If I was meant to have my particular set of parents then it follows that my sons were meant to have me as their mother. And in order for me to be who they needed me to be, I had to take the route through life which in fact I did take.  The sum total of who I am: the bumblings, the weaknesses, fears, mistakes, stubbornessess, etc. were the good and bad qualities which would somehow impact my sons' lives a certain way.

I am still responsible, it would seem, for everything I've done. That only seems right. I can't imagine that I am to be immune from all accountability, yet my parents aren't, or their parents before them. We are all either responsible or no one is.

I find this subject at turns intriguing, frustrating, and to some extent sorrow producing. There have been times I've fervently wished I had been given a different mother. When I see a loving, gentle mother who is fully engaged in her life, and the lives of her children, something within stirs with wistfulness. When I hear someone describe her mother as her best friend, I find it at first laughable, comic even, until it isn't. Until the pain of not having that hits me hard. When someone who has lost a beloved mother expresses how much she is missed, I have no reference point for that. I can't even compare it to losing my dad because a mother is not a father. There is a difference in the roles they play in our lives, and in how we respond to and interact with them.

So. Did I end up with the parents I was meant to have? Or do we each just scrape along as best we can with what we're given, and some of us are blessed and got really good parents, but some had the cards stacked against them from day one? I had 7 years as the apple of my father's eye, but so many kids never even had that. Why? My younger siblings never had a loving father. They had the same abuses I did, but they weren't preceded by years of being absolutely adored.

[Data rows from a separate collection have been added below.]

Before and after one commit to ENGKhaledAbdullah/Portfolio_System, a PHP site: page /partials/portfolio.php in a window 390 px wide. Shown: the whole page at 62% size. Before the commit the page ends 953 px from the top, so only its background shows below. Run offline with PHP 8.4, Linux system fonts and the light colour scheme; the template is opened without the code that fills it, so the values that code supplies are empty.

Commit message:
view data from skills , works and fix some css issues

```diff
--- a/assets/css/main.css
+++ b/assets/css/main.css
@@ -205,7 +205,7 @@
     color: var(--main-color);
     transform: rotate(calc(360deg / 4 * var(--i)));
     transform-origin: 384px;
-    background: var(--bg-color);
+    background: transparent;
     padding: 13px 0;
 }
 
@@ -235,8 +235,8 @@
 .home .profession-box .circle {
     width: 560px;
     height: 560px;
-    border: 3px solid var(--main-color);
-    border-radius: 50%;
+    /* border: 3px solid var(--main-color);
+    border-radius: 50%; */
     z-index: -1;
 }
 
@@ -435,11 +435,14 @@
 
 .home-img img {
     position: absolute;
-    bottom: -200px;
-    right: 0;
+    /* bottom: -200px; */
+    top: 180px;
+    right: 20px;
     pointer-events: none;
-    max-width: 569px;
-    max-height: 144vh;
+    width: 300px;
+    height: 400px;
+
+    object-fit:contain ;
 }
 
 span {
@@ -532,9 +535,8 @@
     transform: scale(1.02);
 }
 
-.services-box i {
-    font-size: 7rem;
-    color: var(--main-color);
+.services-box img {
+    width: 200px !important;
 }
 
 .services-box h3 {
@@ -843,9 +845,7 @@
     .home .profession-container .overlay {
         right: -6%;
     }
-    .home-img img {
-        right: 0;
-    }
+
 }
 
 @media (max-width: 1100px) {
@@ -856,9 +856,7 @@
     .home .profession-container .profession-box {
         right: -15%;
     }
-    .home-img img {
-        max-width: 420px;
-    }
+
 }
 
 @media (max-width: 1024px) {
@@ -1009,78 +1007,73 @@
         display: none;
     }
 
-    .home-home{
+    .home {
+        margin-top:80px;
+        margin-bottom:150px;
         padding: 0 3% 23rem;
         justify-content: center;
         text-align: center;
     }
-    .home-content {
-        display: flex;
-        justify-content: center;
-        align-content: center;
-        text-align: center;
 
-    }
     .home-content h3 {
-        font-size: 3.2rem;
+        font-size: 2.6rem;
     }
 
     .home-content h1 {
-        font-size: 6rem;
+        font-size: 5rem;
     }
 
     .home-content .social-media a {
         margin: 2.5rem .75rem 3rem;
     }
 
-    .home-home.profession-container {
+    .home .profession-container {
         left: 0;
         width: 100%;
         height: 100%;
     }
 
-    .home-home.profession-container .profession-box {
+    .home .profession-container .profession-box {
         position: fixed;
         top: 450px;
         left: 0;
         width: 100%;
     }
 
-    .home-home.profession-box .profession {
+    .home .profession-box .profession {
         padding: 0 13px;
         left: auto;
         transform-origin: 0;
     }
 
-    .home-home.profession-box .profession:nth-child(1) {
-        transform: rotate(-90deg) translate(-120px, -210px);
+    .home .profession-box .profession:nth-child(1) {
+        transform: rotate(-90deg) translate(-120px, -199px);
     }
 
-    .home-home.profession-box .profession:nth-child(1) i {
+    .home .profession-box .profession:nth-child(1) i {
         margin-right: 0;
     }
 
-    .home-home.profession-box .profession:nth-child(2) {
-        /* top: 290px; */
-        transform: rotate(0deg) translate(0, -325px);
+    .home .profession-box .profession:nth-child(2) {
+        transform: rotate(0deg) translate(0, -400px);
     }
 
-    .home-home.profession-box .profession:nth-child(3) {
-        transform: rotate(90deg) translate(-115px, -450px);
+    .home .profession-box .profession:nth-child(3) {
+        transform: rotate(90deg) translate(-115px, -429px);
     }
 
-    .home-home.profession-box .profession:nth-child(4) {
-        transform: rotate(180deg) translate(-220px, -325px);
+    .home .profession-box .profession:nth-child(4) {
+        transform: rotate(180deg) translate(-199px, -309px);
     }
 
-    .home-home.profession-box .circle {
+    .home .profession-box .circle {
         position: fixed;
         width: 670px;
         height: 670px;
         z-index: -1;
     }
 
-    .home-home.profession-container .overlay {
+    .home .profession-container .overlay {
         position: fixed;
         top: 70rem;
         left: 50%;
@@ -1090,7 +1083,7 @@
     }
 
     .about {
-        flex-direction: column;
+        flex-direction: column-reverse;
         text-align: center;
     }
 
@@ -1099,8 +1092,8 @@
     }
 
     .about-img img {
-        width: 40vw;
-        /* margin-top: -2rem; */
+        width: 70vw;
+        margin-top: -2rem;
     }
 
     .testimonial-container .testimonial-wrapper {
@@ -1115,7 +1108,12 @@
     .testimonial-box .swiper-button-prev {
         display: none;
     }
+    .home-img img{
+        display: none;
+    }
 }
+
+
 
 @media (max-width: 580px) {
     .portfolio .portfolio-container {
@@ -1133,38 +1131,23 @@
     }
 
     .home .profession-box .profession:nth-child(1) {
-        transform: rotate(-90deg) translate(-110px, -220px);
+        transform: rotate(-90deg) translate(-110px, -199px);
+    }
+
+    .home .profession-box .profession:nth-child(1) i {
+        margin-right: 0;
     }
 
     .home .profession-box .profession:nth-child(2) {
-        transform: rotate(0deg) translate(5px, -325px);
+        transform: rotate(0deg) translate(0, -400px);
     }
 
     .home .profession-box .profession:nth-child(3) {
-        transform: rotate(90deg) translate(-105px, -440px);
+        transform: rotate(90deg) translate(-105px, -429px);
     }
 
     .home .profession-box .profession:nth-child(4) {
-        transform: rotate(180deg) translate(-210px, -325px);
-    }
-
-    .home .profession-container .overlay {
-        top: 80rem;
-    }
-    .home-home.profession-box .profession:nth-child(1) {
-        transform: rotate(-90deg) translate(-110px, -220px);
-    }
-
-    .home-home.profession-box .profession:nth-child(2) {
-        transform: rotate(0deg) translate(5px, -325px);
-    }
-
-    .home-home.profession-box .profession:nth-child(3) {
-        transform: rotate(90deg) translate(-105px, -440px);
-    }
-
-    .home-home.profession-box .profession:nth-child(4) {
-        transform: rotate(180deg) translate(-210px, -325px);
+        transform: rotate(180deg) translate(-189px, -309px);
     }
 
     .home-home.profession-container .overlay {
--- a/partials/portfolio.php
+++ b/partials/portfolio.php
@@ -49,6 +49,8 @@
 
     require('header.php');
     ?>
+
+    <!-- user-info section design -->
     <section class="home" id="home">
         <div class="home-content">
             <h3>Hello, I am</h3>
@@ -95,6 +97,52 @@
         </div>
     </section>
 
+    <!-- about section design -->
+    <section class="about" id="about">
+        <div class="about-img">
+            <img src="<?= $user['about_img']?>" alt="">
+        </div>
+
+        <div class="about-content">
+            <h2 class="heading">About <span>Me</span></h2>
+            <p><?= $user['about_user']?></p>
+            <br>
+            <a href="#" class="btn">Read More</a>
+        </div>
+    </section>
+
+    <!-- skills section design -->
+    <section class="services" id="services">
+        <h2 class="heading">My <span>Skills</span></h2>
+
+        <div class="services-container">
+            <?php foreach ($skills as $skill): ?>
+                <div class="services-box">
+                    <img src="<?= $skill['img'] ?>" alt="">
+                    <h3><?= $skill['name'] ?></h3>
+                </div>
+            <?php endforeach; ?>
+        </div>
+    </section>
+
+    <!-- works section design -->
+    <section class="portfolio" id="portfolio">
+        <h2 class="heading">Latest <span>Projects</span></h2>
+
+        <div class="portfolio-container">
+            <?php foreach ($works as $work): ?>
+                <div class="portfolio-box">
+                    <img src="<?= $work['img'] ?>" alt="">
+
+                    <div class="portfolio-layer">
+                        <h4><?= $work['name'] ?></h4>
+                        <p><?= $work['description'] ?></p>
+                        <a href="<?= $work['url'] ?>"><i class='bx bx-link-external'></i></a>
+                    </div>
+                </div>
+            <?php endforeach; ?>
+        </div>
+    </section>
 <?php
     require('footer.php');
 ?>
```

I am still far from concluding anything regarding this subject. I suppose in the end it doesn't matter either way, for my life has gone the way it's gone and nothing can be changed.

Still, I can't help but wonder . . .